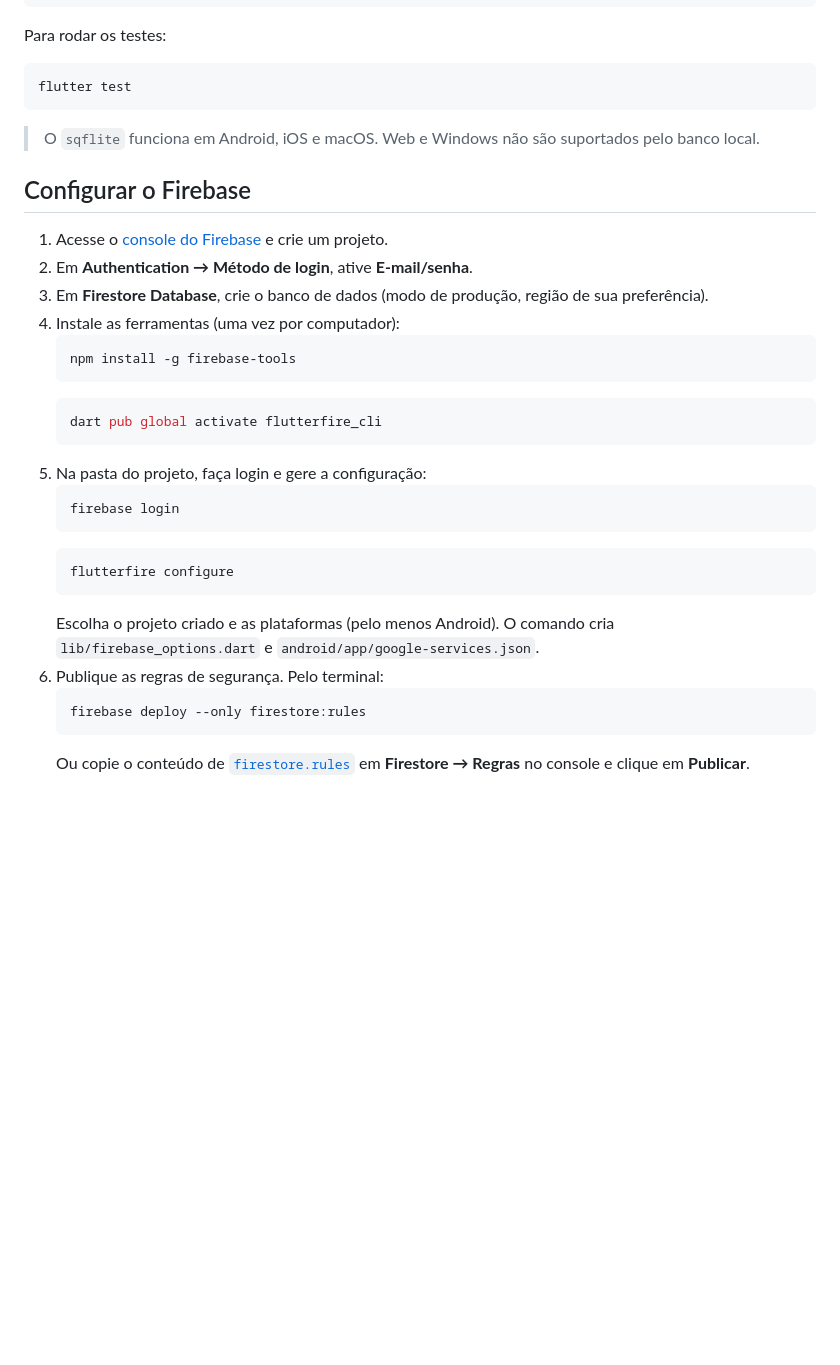
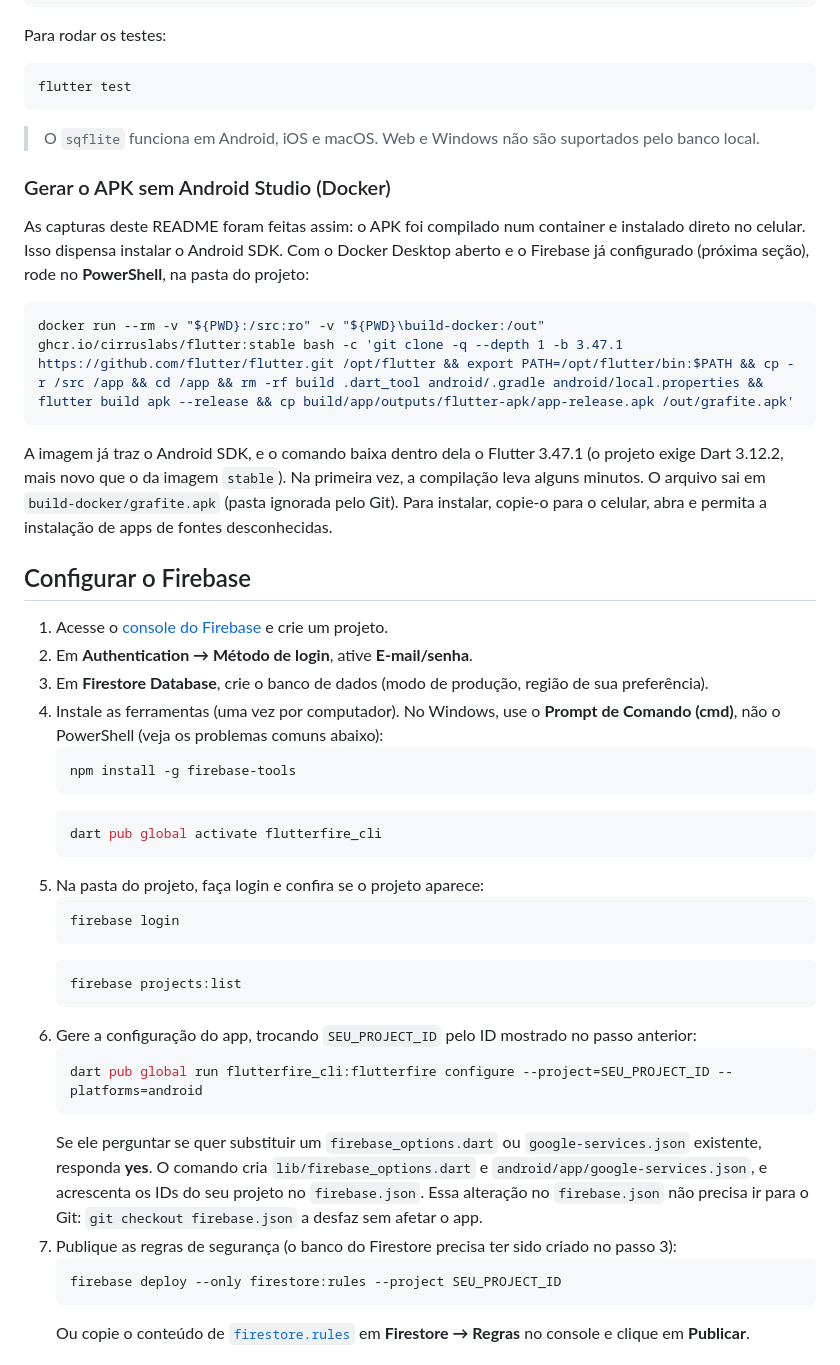
Before and after one commit to LopesBrendinha/bloco_de_nota_turma_B, a Markdown page: README.md, the part around one of its changes. Rendered like a GitHub page; blank space fills up the shorter version.

````diff
--- a/README.md
+++ b/README.md
@@ -97,28 +97,42 @@ flutter test
 
 > O `sqflite` funciona em Android, iOS e macOS. Web e Windows não são suportados pelo banco local.
 
+### Gerar o APK sem Android Studio (Docker)
+
+As capturas deste README foram feitas assim: o APK foi compilado num container e instalado direto no celular. Isso dispensa instalar o Android SDK. Com o Docker Desktop aberto e o Firebase já configurado (próxima seção), rode no **PowerShell**, na pasta do projeto:
+
+```powershell
+docker run --rm -v "${PWD}:/src:ro" -v "${PWD}\build-docker:/out" ghcr.io/cirruslabs/flutter:stable bash -c 'git clone -q --depth 1 -b 3.47.1 https://github.com/flutter/flutter.git /opt/flutter && export PATH=/opt/flutter/bin:$PATH && cp -r /src /app && cd /app && rm -rf build .dart_tool android/.gradle android/local.properties && flutter build apk --release && cp build/app/outputs/flutter-apk/app-release.apk /out/grafite.apk'
+```
+
+A imagem já traz o Android SDK, e o comando baixa dentro dela o Flutter 3.47.1 (o projeto exige Dart 3.12.2, mais novo que o da imagem `stable`). Na primeira vez, a compilação leva alguns minutos. O arquivo sai em `build-docker/grafite.apk` (pasta ignorada pelo Git). Para instalar, copie-o para o celular, abra e permita a instalação de apps de fontes desconhecidas.
+
 ## Configurar o Firebase
 
 1. Acesse o [console do Firebase](https://console.firebase.google.com/) e crie um projeto.
 2. Em **Authentication → Método de login**, ative **E-mail/senha**.
 3. Em **Firestore Database**, crie o banco de dados (modo de produção, região de sua preferência).
-4. Instale as ferramentas (uma vez por computador):
+4. Instale as ferramentas (uma vez por computador). No Windows, use o **Prompt de Comando (cmd)**, não o PowerShell (veja os problemas comuns abaixo):
    ```bash
    npm install -g firebase-tools
    ```
    ```bash
    dart pub global activate flutterfire_cli
    ```
-5. Na pasta do projeto, faça login e gere a configuração:
+5. Na pasta do projeto, faça login e confira se o projeto aparece:
    ```bash
    firebase login
    ```
    ```bash
-   flutterfire configure
+   firebase projects:list
    ```
-   Escolha o projeto criado e as plataformas (pelo menos Android). O comando cria `lib/firebase_options.dart` e `android/app/google-services.json`.
-6. Publique as regras de segurança. Pelo terminal:
+6. Gere a configuração do app, trocando `SEU_PROJECT_ID` pelo ID mostrado no passo anterior:
    ```bash
-   firebase deploy --only firestore:rules
+   dart pub global run flutterfire_cli:flutterfire configure --project=SEU_PROJECT_ID --platforms=android
+   ```
+   Se ele perguntar se quer substituir um `firebase_options.dart` ou `google-services.json` existente, responda **yes**. O comando cria `lib/firebase_options.dart` e `android/app/google-services.json`, e acrescenta os IDs do seu projeto no `firebase.json`. Essa alteração no `firebase.json` não precisa ir para o Git: `git checkout firebase.json` a desfaz sem afetar o app.
+7. Publique as regras de segurança (o banco do Firestore precisa ter sido criado no passo 3):
+   ```bash
+   firebase deploy --only firestore:rules --project SEU_PROJECT_ID
    ```
    Ou copie o conteúdo de [`firestore.rules`](firestore.rules) em **Firestore → Regras** no console e clique em **Publicar**.
````
Also changed, not shown: other parts of README.md (+15 -0 lines), docs/screenshots/firestore-nota-campos.png (added), 1 other file.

■ Work to complete ■
Copy every line of the data that holds the string "README".

■ Written answer ■
Before and after one commit to LopesBrendinha/bloco_de_nota_turma_B, a Markdown page: README.md, the part around one of its changes. Rendered like a GitHub page; blank space fills up the shorter version.
--- a/README.md
+++ b/README.md
+As capturas deste README foram feitas assim: o APK foi compilado num container e instalado direto no celular. Isso dispensa instalar o Android SDK. Com o Docker Desktop aberto e o Firebase já configurado (próxima seção), rode no **PowerShell**, na pasta do projeto:
Also changed, not shown: other parts of README.md (+15 -0 lines), docs/screenshots/firestore-nota-campos.png (added), 1 other file.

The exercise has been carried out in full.